where Qt is the dye capacity in the polypyrrole hydrogel placed in the tube of a syringe (mg/g), C0 is the initial dye concentration in aqueous solution (mg/mL), Ct is the dye concentration in the filtered solution (mg/mL), V is the total volume of dye solution permeated through hydrogel in which the dye can't be detected after filtered (mL) and M is the mass of sorbent used (g).

And the absorption efficiency was calculated by Eq. (2):

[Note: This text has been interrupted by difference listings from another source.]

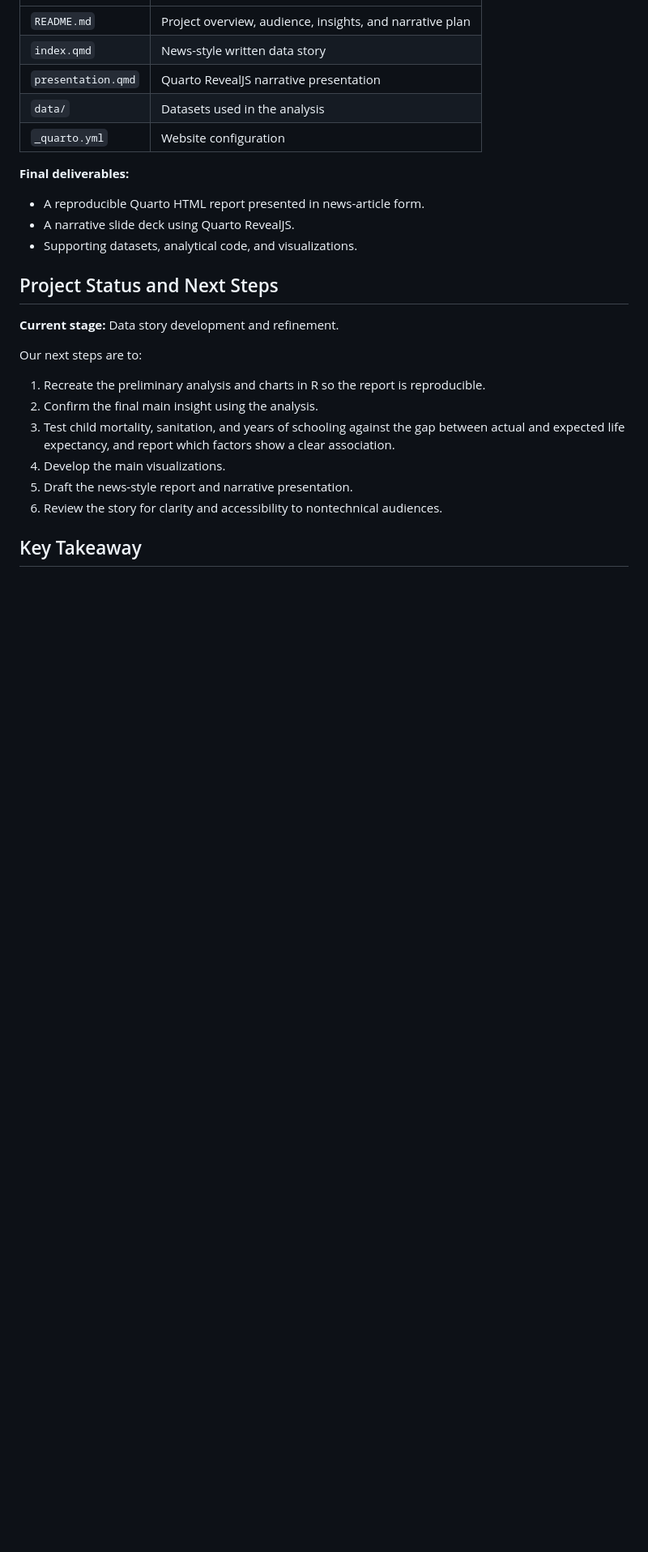
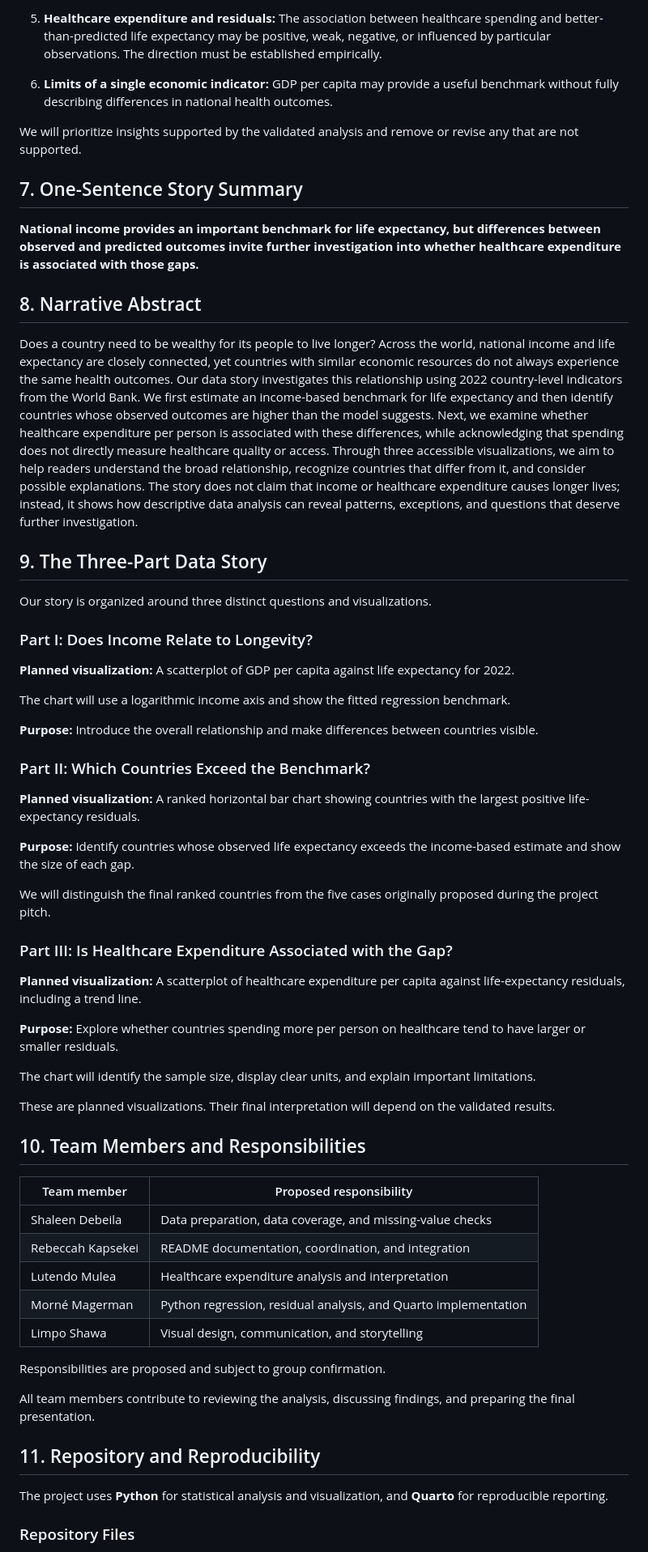
Before and after one commit to sdebeila/DataStory_LifeExpectancy, a Markdown page: README.md, the part around one of its changes. Shown at 81% size. GitHub-like rendering; blank space fills up the shorter version.

```diff
--- a/README.md
+++ b/README.md
@@ -166,26 +174,64 @@ The project is developed using R, ggplot2, Quarto, and GitHub.
+5. **Healthcare expenditure and residuals:** The association between healthcare spending and better-than-predicted life expectancy may be positive, weak, negative, or influenced by particular observations. The direction must be established empirically.
+
+6. **Limits of a single economic indicator:** GDP per capita may provide a useful benchmark without fully describing differences in national health outcomes.
+
+We will prioritize insights supported by the validated analysis and remove or revise any that are not supported.
+
+## 7. One-Sentence Story Summary
+
+**National income provides an important benchmark for life expectancy, but differences between observed and predicted outcomes invite further investigation into whether healthcare expenditure is associated with those gaps.**
+
+## 8. Narrative Abstract
+
+Does a country need to be wealthy for its people to live longer? Across the world, national income and life expectancy are closely connected, yet countries with similar economic resources do not always experience the same health outcomes. Our data story investigates this relationship using 2022 country-level indicators from the World Bank. We first estimate an income-based benchmark for life expectancy and then identify countries whose observed outcomes are higher than the model suggests. Next, we examine whether healthcare expenditure per person is associated with these differences, while acknowledging that spending does not directly measure healthcare quality or access. Through three accessible visualizations, we aim to help readers understand the broad relationship, recognize countries that differ from it, and consider possible explanations. The story does not claim that income or healthcare expenditure causes longer lives; instead, it shows how descriptive data analysis can reveal patterns, exceptions, and questions that deserve further investigation.
+
+## 9. The Three-Part Data Story
+
+Our story is organized around three distinct questions and visualizations.
+
+### Part I: Does Income Relate to Longevity?
+
+**Planned visualization:** A scatterplot of GDP per capita against life expectancy for 2022.
+
+The chart will use a logarithmic income axis and show the fitted regression benchmark.
+
+**Purpose:** Introduce the overall relationship and make differences between countries visible.
+
+### Part II: Which Countries Exceed the Benchmark?
+
+**Planned visualization:** A ranked horizontal bar chart showing countries with the largest positive life-expectancy residuals.
+
+**Purpose:** Identify countries whose observed life expectancy exceeds the income-based estimate and show the size of each gap.
+
+We will distinguish the final ranked countries from the five cases originally proposed during the project pitch.
+
+### Part III: Is Healthcare Expenditure Associated with the Gap?
+
+**Planned visualization:** A scatterplot of healthcare expenditure per capita against life-expectancy residuals, including a trend line.
+
+**Purpose:** Explore whether countries spending more per person on healthcare tend to have larger or smaller residuals.
+
+The chart will identify the sample size, display clear units, and explain important limitations.
+
+These are planned visualizations. Their final interpretation will depend on the validated results.
+
+## 10. Team Members and Responsibilities
+
+| Team member | Proposed responsibility |
 |---|---|
-| `README.md` | Project overview, audience, insights, and narrative plan |
-| `index.qmd` | News-style written data story |
-| `presentation.qmd` | Quarto RevealJS narrative presentation |
-| `data/` | Datasets used in the analysis |
-| `_quarto.yml` | Website configuration |
+| Shaleen Debeila | Data preparation, data coverage, and missing-value checks |
+| Rebeccah Kapsekei | README documentation, coordination, and integration |
+| Lutendo Mulea | Healthcare expenditure analysis and interpretation |
+| Morné Magerman | Python regression, residual analysis, and Quarto implementation |
+| Limpo Shawa | Visual design, communication, and storytelling |
 
-**Final deliverables:**
-- A reproducible Quarto HTML report presented in news-article form.
-- A narrative slide deck using Quarto RevealJS.
-- Supporting datasets, analytical code, and visualizations.
+Responsibilities are proposed and subject to group confirmation.
 
-## Project Status and Next Steps
+All team members contribute to reviewing the analysis, discussing findings, and preparing the final presentation.
 
-**Current stage:** Data story development and refinement.
+## 11. Repository and Reproducibility
 
-Our next steps are to:
-1. Recreate the preliminary analysis and charts in R so the report is reproducible.
-2. Confirm the final main insight using the analysis.
-3. Test child mortality, sanitation, and years of schooling against the gap between actual and expected life expectancy, and report which factors show a clear association.
-4. Develop the main visualizations.
-5. Draft the news-style report and narrative presentation.
-6. Review the story for clarity and accessibility to nontechnical audiences.
+The project uses **Python** for statistical analysis and visualization, and **Quarto** for reproducible reporting.
 
-## Key Takeaway
+### Repository Files
 
```
Also changed, not shown: other parts of README.md (+205 -104 lines).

The PPy sponge was made by supercritical CO2 drying of the as-made PPy hydrogel. Two parallel copper electrodes were pasted onto the top and bottom surface of PPy sponge by brushing silver conductive epoxy adhesive and then two copper wires were connected onto the electrodes. The electrical resistance of PPy sponge under compression was measured by testing the electric current of series circuit which contained the tested samples under 1 V input voltage. In order to trace the electrical resistance changes during compression, the PPy sponge was compressed from ε = 0% to 90% slowly in 30 seconds. The PPy sponge suffered instant alternate compression and release to investigate the resistance response rate to external stimuli.